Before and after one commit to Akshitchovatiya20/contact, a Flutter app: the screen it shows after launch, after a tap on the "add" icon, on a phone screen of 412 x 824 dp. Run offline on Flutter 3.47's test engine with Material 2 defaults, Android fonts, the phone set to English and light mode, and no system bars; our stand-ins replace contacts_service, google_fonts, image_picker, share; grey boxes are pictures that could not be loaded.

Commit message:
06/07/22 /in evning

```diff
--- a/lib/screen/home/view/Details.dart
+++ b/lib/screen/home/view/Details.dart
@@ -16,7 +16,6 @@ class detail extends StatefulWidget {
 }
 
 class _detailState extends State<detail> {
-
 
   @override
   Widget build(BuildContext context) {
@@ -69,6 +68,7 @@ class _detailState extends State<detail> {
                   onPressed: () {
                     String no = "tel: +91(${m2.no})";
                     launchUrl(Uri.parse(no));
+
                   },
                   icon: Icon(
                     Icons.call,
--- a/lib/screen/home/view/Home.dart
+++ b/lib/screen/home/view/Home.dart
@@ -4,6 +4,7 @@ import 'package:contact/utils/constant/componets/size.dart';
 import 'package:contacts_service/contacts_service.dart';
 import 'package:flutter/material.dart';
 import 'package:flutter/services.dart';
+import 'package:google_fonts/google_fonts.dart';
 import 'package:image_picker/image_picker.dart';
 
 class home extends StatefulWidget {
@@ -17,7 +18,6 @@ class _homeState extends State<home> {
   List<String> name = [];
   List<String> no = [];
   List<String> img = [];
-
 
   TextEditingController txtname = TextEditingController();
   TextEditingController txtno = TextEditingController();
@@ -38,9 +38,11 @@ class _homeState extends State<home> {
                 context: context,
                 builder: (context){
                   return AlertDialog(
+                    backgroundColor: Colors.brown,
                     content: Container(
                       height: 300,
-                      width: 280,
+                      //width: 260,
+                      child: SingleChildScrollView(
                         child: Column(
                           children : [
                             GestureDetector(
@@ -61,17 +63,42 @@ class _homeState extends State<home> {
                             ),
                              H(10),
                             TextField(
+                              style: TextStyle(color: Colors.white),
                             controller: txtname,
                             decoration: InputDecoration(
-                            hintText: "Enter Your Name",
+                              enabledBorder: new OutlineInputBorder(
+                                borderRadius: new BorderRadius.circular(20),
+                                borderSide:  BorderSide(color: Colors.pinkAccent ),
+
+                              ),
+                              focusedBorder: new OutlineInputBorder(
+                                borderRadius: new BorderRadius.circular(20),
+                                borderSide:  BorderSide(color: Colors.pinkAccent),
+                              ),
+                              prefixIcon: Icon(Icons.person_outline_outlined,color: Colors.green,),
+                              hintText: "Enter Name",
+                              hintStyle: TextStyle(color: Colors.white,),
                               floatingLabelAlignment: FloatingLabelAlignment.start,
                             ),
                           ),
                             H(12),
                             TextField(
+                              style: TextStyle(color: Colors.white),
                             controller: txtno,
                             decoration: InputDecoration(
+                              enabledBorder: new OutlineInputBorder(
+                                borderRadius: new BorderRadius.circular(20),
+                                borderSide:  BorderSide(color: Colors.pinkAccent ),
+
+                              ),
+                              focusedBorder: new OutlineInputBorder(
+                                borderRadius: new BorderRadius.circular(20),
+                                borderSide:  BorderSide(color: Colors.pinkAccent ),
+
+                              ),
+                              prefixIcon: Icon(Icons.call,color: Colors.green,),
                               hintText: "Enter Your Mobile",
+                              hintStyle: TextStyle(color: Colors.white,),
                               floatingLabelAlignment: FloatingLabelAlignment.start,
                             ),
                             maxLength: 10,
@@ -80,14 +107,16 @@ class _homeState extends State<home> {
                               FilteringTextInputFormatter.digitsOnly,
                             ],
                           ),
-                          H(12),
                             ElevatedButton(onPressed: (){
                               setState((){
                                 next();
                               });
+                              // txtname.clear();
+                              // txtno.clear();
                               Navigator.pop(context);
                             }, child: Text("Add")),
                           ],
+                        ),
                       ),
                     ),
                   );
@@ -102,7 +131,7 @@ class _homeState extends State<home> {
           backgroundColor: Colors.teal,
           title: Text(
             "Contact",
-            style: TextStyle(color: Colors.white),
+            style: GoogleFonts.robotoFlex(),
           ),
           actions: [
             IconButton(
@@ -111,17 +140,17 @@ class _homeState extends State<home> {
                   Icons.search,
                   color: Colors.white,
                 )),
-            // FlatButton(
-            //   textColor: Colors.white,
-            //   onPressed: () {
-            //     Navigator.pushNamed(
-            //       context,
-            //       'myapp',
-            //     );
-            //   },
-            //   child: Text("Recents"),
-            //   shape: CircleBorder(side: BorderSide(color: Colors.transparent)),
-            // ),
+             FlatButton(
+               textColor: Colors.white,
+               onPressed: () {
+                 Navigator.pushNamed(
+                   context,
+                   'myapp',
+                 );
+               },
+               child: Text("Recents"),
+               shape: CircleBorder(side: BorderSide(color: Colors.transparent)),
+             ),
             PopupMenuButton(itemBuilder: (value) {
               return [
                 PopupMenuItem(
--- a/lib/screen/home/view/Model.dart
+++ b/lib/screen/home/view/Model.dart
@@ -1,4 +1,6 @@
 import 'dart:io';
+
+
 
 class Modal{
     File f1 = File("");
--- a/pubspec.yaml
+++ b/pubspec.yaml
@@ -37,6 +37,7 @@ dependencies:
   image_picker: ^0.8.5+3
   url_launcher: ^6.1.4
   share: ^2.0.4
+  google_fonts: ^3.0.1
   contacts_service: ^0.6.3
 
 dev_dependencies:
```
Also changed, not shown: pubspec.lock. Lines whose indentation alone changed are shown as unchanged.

________________________________________

**Task description**. In the listing, find every line containing the word "share" and list it.

**Answer space**.
Before and after one commit to Akshitchovatiya20/contact, a Flutter app: the screen it shows after launch, after a tap on the "add" icon, on a phone screen of 412 x 824 dp. Run offline on Flutter 3.47's test engine with Material 2 defaults, Android fonts, the phone set to English and light mode, and no system bars; our stand-ins replace contacts_service, google_fonts, image_picker, share; grey boxes are pictures that could not be loaded.
   share: ^2.0.4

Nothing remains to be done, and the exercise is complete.